It’s one thing to find an occasional questionable ‘alternative medicine’ article in a dubious journal, quite another to learn that the same flakes have set up shop on your local hospital cancer ward. The latest edition of Skeptic magazine ($, Vol 21, No.4, 2016) points out how gong-banging and aromatherapy and suchlike nonsense is being welcomed into legitimate cancer wards…

“The most disturbing trend in cancer care is the ongoing infiltration of complementary and alternative medicines (CAMs) into otherwise legitimate cancer hospitals. As of 2016, every cancer hospital on the top of U.S. News & World Report’s list of America’s best either has its own CAM center or openly markets CAM services. Memorial Sloan Kettering’s Bendheim Integrative Medicine Center offers aromatherapy, Qi Gong, reflexology, hypnotherapy and a slew of other fantasy treatments. At Dana-Farber’s Zakim Center for Integrative Therapies, you can waste as much time and money as you like on Qi Gong, acupuncture, massage therapy, and Reiki. The UCLA Medical Center has a partnership with the Urban Zen Foundation (Reiki, essential oil therapy, and contemplative care/mindful awareness exercises). Not to be outdone, the stellar MD Anderson’s CAM center has Tai Chi, Tibetan meditation, group drumming, acupuncture, and “laughter for health.”

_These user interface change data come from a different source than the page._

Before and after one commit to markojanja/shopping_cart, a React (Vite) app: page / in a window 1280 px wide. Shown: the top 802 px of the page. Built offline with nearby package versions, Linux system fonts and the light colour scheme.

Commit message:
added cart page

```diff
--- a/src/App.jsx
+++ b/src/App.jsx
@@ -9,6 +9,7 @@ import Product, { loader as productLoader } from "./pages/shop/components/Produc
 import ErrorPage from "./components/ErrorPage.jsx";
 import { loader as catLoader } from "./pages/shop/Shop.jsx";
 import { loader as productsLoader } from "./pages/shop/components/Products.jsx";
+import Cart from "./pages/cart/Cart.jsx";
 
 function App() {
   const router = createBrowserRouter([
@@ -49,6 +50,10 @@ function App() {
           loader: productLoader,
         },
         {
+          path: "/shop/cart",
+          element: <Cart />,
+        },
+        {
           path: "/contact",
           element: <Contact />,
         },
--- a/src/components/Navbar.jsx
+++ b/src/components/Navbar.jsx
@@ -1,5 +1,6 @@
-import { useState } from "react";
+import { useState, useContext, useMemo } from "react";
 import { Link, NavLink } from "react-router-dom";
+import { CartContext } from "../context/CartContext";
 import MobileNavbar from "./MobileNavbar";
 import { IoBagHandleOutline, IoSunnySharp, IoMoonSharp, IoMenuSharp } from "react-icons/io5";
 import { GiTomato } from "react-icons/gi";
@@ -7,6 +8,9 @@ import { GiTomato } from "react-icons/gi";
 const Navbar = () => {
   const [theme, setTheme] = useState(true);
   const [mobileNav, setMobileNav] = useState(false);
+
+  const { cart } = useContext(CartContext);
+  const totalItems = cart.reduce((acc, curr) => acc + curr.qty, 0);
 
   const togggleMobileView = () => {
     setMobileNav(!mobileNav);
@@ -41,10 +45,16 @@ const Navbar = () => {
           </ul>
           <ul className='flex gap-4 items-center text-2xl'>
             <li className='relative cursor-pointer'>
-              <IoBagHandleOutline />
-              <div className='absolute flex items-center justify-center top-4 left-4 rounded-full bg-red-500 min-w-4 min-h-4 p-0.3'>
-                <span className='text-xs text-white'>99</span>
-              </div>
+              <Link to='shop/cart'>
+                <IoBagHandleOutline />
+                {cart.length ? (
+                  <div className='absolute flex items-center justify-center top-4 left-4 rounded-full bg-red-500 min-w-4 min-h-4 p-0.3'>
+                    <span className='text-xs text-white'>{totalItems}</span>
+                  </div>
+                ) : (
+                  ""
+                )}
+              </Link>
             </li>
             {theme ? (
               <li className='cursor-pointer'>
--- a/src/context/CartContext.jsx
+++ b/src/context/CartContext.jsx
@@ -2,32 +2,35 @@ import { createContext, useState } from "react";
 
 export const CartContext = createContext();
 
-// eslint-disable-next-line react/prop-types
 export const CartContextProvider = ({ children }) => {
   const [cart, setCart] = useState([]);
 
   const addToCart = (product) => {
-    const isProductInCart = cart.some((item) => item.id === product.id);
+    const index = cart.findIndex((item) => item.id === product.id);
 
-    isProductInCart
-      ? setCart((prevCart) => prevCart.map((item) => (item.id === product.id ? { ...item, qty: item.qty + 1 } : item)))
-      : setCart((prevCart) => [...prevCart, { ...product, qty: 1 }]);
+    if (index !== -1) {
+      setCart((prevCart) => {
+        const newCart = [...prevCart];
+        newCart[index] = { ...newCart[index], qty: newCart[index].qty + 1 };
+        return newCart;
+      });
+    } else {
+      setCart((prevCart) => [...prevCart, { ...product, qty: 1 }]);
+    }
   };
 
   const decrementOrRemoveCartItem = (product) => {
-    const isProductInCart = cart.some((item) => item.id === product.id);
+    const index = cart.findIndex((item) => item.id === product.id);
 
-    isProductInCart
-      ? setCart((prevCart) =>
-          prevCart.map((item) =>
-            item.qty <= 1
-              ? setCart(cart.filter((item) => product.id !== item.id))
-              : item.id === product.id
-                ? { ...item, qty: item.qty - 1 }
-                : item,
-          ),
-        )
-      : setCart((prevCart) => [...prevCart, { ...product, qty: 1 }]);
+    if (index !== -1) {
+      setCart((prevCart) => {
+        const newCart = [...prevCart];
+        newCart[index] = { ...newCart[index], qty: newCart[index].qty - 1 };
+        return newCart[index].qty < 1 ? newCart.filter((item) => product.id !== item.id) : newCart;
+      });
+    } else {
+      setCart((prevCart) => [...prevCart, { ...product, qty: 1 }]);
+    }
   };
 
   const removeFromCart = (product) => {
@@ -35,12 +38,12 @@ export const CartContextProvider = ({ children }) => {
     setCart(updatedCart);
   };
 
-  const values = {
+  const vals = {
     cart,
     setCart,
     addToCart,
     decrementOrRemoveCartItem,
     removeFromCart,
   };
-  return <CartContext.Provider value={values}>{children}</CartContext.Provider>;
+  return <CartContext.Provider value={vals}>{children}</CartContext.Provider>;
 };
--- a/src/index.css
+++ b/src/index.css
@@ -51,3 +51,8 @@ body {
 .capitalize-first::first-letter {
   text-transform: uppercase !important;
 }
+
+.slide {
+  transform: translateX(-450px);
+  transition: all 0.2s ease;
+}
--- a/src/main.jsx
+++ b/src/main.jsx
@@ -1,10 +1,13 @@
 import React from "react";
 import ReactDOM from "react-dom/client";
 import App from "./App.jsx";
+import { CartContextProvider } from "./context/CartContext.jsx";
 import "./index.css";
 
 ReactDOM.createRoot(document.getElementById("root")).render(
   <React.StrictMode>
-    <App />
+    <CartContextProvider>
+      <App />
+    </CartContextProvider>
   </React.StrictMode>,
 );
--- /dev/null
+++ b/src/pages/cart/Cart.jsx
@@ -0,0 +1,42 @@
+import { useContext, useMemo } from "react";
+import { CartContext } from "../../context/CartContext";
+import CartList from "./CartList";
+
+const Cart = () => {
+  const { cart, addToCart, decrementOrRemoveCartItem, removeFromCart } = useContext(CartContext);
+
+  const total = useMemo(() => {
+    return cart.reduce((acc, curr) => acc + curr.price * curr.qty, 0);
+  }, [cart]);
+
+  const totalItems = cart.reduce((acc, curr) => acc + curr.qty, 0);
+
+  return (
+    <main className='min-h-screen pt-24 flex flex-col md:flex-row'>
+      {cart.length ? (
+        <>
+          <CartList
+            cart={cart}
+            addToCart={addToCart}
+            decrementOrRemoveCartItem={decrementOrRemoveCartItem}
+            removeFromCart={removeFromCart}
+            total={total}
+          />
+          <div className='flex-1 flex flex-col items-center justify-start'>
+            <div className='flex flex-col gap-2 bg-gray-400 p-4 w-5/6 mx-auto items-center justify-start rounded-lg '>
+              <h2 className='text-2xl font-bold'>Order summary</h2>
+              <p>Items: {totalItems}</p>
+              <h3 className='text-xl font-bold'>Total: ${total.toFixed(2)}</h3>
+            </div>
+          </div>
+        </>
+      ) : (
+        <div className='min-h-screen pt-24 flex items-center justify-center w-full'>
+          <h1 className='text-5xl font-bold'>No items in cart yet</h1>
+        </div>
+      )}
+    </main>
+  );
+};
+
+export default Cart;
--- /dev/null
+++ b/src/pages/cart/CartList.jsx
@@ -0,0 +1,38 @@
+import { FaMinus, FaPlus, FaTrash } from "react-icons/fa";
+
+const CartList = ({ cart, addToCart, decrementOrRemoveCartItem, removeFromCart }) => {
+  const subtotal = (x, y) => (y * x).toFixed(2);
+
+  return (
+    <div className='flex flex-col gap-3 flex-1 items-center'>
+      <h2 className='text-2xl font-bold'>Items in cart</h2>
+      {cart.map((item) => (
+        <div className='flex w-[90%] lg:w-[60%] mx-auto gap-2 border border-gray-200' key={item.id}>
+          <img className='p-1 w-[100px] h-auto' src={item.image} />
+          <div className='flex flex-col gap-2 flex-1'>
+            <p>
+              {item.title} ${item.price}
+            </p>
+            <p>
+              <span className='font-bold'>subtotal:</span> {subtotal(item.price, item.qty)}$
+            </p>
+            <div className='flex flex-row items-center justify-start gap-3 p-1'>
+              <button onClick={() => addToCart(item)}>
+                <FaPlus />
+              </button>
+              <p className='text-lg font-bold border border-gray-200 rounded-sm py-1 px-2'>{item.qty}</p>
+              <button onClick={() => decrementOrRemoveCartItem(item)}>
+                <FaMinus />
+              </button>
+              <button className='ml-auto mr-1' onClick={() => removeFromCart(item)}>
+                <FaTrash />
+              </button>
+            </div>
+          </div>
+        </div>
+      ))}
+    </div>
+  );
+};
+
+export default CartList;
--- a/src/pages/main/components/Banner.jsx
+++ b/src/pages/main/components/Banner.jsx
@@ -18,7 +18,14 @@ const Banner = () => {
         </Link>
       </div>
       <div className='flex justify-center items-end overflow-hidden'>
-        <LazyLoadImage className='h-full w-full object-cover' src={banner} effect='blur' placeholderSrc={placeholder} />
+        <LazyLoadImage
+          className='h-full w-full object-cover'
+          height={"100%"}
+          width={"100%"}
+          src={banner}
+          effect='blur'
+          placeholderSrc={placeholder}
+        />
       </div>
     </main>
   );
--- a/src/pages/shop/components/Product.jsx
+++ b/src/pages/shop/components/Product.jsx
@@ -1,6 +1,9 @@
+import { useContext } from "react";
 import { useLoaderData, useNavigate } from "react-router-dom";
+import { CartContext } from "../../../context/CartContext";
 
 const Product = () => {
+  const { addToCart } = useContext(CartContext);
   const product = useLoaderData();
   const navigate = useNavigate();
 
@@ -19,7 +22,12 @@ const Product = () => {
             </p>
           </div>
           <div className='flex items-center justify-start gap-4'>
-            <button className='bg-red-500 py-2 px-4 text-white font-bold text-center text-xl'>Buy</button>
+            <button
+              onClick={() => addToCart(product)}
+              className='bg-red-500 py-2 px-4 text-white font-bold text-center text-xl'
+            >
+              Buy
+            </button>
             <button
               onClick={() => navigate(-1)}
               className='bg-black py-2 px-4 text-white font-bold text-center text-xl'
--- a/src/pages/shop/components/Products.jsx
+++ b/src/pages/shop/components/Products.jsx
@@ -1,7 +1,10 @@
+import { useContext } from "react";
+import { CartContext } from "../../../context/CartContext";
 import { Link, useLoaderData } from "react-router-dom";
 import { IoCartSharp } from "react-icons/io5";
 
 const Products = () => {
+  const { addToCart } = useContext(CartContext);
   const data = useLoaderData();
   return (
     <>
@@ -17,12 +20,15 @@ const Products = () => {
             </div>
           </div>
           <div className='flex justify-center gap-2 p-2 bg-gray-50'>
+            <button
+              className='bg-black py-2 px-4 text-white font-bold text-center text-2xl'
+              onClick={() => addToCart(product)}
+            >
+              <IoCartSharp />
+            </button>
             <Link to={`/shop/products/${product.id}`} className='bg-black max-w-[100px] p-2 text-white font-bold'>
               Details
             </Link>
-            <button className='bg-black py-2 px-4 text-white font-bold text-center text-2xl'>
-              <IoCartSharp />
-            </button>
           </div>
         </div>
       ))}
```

“This has led to some awkward advertising moments in which hospitals warn patients about the very treatments they now offer. Sloan Kettering’s Chief of Integrative Medicine Service boasts of having “studied, published, and lectured internationally” on “alternative therapies” for more than 25 years. The hospital itself advises its patients: “alternative regimens are unproved, expensive, and potentially harmful.”

“… Medical expenses are still the leading cause of personal bankruptcies in the U.S. In dire circumstances, when one is not thinking with due lucidity, the temptation to turn to cheap alternatives that are bountiful outside of mainstream medicine can be irresistible. When legitimate hospitals host CAM services — by whatever name they choose to call them — they implicitly abet a shameful industry.”